--- INSTRUCTIONS TO FOLLOW ---
Copy out all the lines in the records that include the word "README".

--- INFORMATION SHOWN ---
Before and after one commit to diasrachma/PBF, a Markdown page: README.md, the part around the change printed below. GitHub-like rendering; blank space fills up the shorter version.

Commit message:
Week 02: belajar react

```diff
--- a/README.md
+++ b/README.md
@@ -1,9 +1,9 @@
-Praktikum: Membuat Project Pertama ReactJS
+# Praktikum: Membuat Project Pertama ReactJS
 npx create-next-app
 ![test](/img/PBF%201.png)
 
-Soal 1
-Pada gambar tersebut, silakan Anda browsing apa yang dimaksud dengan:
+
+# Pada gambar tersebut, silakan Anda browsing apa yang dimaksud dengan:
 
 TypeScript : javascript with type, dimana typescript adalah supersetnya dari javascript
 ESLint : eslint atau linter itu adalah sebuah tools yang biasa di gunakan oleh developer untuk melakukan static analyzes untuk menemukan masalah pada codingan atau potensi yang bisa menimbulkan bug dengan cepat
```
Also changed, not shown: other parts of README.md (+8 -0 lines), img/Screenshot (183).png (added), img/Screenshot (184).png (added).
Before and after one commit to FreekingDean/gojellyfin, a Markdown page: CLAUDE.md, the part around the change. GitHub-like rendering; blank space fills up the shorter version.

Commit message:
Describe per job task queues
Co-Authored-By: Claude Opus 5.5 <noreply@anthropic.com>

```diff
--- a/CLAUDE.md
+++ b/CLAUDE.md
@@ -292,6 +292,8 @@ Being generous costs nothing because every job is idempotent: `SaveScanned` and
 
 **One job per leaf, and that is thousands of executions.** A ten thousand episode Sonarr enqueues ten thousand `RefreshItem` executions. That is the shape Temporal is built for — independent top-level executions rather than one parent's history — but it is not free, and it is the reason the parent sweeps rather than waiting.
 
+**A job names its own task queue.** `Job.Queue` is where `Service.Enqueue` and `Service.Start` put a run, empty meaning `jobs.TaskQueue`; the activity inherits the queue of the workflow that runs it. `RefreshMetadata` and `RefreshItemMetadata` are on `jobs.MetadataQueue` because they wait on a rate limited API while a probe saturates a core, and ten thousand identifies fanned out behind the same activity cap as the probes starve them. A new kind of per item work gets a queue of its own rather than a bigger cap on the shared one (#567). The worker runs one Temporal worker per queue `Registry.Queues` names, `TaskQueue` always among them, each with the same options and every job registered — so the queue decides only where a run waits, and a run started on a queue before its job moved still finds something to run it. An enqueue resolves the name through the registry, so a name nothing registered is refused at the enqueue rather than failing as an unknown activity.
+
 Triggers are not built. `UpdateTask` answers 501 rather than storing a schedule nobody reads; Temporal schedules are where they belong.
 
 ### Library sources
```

--- RESPONSE AREA ---
Before and after one commit to diasrachma/PBF, a Markdown page: README.md, the part around the change printed below. GitHub-like rendering; blank space fills up the shorter version.
--- a/README.md
+++ b/README.md
Also changed, not shown: other parts of README.md (+8 -0 lines), img/Screenshot (183).png (added), img/Screenshot (184).png (added).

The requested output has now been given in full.